Surfing at Jaws on Maui, Hawaii

If you look carefully, the tiny speck near the wave crest in the photo above is a surfer – that gives you an idea of the wave’s scale.

During a big wave event, surfers must utilize a technique called “tow-in surfing”, whereby the surfer is towed into the area by jetski, or is dropped in above via helicopter. Needless to say, only the highest caliber professional surfers can even attempt to brave the high waves here.

Jaws actually became so popular at one point that the roads were blocked with debris. Many pro surfers complained that tourists, incompetent surfers, and others that were showing up were crowding the beach. Thus the area is easy to get to.

However, if you are a big wave spectator, and are in the right place at the right time, there may be no better big wave viewing than at Jaws on Maui.

Oahu’s Banzai Pipeline

For those who are looking to see some serious surfing or waves in Hawaii, Oahu’s North Shore is the place to visit. More specifically, you can see a great surf spot at the Banzai Pipeline.

The Banzai Pipeline name comes from a combination of the surf break – Pipeline – and the beach – Banzai Beach.

Only well experienced surfers should surf there. There are many jagged reef elements and lava spires that can cut you up if you fall.

Surfers have options when surfing the Banzai Pipeline, because there are four waves. The most common is the First Reef, also known as Pipeline. This is the wave that is most surfed, and is most photographed.

It is a sobering place for Surfers – many people have died there while trying to master the treacherous waves.
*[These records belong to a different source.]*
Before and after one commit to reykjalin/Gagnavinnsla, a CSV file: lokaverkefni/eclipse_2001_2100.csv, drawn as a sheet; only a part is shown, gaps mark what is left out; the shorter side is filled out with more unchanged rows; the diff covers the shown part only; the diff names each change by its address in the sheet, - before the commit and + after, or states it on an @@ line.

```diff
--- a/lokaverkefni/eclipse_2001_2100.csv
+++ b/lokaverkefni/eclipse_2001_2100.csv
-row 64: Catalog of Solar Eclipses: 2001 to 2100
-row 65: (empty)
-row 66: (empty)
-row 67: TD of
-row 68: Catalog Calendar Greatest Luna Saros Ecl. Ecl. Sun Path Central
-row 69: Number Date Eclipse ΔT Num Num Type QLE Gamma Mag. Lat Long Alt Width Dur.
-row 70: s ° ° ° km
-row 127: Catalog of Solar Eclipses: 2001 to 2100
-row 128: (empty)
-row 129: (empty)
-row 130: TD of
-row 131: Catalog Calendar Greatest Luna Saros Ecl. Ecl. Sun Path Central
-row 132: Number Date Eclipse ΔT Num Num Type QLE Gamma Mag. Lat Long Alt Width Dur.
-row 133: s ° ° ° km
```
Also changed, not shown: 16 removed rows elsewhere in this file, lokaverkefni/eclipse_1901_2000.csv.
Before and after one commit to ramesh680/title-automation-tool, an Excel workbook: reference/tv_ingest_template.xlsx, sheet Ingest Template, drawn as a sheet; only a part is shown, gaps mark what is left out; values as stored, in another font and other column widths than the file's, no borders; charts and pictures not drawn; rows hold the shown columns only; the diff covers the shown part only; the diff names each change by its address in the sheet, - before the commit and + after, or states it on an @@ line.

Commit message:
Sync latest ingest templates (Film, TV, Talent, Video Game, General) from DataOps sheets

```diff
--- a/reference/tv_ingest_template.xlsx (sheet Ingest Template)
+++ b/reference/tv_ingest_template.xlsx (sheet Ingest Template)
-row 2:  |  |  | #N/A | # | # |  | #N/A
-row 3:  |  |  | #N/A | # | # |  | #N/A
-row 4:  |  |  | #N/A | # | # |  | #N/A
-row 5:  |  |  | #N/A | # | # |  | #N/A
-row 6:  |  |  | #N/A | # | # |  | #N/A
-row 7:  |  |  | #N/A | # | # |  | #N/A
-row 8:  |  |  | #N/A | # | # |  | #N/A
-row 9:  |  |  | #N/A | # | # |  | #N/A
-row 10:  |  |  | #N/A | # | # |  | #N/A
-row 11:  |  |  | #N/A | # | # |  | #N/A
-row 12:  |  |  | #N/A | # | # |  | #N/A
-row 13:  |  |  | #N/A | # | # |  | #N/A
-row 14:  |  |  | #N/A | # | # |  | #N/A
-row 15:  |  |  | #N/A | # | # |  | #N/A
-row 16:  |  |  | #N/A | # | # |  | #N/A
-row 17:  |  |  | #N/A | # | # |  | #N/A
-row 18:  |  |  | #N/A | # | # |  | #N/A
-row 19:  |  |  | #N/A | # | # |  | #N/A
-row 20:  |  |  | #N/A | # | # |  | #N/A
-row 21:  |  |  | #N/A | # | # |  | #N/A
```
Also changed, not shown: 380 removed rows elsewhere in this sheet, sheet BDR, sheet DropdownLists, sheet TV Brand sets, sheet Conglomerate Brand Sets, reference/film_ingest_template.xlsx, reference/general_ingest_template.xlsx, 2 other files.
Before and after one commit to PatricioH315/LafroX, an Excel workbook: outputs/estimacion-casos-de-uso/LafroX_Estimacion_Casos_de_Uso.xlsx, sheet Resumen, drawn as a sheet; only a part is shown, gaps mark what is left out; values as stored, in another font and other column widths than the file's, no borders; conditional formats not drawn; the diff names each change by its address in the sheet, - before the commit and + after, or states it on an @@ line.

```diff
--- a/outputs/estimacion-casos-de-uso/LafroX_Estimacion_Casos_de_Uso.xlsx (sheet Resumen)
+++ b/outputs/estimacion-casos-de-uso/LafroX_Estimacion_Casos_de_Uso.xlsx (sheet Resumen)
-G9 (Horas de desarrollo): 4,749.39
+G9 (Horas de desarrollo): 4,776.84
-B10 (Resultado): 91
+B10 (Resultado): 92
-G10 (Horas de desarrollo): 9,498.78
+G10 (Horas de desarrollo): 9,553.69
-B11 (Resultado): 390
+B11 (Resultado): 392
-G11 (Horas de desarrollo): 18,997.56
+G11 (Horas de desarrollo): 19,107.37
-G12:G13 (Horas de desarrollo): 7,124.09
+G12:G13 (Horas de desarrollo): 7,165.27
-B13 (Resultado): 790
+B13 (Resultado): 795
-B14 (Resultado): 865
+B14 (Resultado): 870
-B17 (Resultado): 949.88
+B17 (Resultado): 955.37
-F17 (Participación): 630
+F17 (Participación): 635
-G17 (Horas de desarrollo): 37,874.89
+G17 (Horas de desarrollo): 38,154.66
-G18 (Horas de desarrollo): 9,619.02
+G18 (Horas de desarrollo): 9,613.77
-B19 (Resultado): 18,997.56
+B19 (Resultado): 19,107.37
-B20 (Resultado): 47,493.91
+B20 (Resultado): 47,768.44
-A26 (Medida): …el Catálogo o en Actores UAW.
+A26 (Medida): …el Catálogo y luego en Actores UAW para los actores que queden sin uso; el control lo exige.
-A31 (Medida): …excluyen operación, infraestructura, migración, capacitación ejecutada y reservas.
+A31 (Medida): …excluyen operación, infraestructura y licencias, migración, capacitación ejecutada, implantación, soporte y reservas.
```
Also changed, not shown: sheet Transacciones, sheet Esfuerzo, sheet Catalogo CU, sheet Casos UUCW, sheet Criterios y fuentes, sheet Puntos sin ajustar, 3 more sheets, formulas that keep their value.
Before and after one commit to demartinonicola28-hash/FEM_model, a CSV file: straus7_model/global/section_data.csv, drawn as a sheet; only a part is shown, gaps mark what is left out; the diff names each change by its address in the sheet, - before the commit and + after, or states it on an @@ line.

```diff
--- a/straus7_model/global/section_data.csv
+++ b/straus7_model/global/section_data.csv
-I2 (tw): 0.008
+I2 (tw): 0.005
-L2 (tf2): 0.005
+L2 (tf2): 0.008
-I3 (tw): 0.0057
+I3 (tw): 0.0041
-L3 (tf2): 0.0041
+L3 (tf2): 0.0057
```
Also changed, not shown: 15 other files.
The number of deaths at the Pipeline have earned it the nickname the world’s deadliest wave, since more people have died there than any other surf spot.

If you enjoy watching surfing competitions, you can watch the Pipe Masters, which is the final spot of the WCT (World Championship Tour Surfing). The Pipeline Bodysurfing Classic is also held there every winter. Don’t miss out on experiencing the Banzai Pipeline if you are a true surfing fan.